Lisa: I am currently paying off my bills, credit cards, etc, but I have a car loan. I have two years left on the loan, but I do not want to bring my car. I want to sell it, but I have a loan. I was thinking the only way to sell it would be to a dealer bc I don’t have the title. Any experience?

Vern: Years of it… You can sell the car as long as you can payoff the balance of the loan with the bank that holds the title. Just visit your bank prior, ask them what you need to sell the car, and once sold go in with the buyer and the bank works out the details.

Lisa: Is there a time of year that is better to move to Oahu? More rentals, more jobs, cheaper flights, etc?

Vern: I think Spring is better for jobs. Really nothing else matters if you don’t have a job, so focus on that. During December holidays is probably the worst time.

Lisa: Would you recommend bringing a dog with you? I know about all of the quarantine and vaccines. In your experience is it a good idea?

Vern: I wouldn’t. There are not enough natural places for dogs.

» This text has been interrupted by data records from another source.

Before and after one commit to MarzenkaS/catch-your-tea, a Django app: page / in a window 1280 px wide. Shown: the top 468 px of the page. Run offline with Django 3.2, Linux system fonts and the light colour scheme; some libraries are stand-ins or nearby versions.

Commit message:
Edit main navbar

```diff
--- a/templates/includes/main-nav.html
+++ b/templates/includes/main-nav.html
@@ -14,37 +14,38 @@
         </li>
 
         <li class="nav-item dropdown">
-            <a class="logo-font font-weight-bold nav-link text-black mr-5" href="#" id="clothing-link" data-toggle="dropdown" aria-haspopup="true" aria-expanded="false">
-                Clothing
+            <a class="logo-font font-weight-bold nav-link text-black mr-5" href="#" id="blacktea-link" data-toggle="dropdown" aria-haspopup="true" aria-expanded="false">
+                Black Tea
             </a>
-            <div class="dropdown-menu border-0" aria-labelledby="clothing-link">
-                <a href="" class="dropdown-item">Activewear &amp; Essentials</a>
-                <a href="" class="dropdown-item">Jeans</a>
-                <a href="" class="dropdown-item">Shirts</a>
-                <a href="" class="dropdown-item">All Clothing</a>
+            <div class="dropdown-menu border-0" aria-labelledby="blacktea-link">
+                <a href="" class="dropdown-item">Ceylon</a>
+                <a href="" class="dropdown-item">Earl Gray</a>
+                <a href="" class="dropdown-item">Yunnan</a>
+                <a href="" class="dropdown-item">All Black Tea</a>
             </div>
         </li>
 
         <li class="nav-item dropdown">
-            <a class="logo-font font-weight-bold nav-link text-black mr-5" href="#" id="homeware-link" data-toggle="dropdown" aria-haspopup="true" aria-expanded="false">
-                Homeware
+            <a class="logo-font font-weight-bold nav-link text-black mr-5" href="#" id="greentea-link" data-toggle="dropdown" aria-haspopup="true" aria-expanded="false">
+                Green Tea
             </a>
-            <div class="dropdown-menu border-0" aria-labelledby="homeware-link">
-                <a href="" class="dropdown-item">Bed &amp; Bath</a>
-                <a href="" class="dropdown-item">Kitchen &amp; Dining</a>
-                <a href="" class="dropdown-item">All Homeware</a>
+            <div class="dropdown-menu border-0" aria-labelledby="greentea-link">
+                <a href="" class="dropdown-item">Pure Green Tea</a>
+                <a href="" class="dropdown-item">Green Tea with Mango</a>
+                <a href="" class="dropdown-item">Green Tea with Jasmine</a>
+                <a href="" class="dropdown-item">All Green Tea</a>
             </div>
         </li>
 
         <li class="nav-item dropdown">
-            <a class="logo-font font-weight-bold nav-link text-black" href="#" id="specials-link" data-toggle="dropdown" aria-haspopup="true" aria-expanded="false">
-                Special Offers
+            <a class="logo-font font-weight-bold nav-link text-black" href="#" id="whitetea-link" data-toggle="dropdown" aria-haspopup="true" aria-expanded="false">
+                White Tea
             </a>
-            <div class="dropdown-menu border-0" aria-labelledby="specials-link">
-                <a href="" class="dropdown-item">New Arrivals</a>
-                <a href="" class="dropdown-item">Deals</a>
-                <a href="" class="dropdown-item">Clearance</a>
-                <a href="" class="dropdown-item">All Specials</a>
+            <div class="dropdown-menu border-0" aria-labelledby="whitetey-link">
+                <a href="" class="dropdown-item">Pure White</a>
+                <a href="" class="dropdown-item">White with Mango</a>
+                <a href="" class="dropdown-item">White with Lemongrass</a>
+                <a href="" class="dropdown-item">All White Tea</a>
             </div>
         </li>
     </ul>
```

There are not enough buildings that allow dogs in the units. There are extravagant pet deposit fees for keeping animals. Cleaning fees after you leave the apartment.

Lisa: Also, my boyfriend wants to bring his car which is modified. I know that the car must pass inspection and be registered upon entering the island. But, I heard that you have to obtain a modification permit and have a certain amount of ground clearance. Do you know anything about that? I haven’t seen this anywhere, but someone he knows in HI told him that.

Vern: Have him check the Hawaii forums at: http://www.city-data.com/forum/hawaii/

Lisa: Everyone says that it is expensive there. I am from the northeast coast, Delaware to be exact, and I didn’t notice a huge difference really, except for gas. I have always thought that was odd. A gallon of milk is almost $4 here, so its not cheap here either. Maybe it’s the area I live in, idk. Food for thought.

Vern: Not sure how it relates to Delaware, but Waikiki is very expensive, on par with large cities in California, and NYC.

Lisa: Sorry for the 50 questions and the mini novel, lol. I look forward to your response.

Thanks so much!


Vern: No problem, nope these responses help you in your decision to move from Delaware to Waikiki. It would be a great change of scenery if you can pull it off!


Peter Kay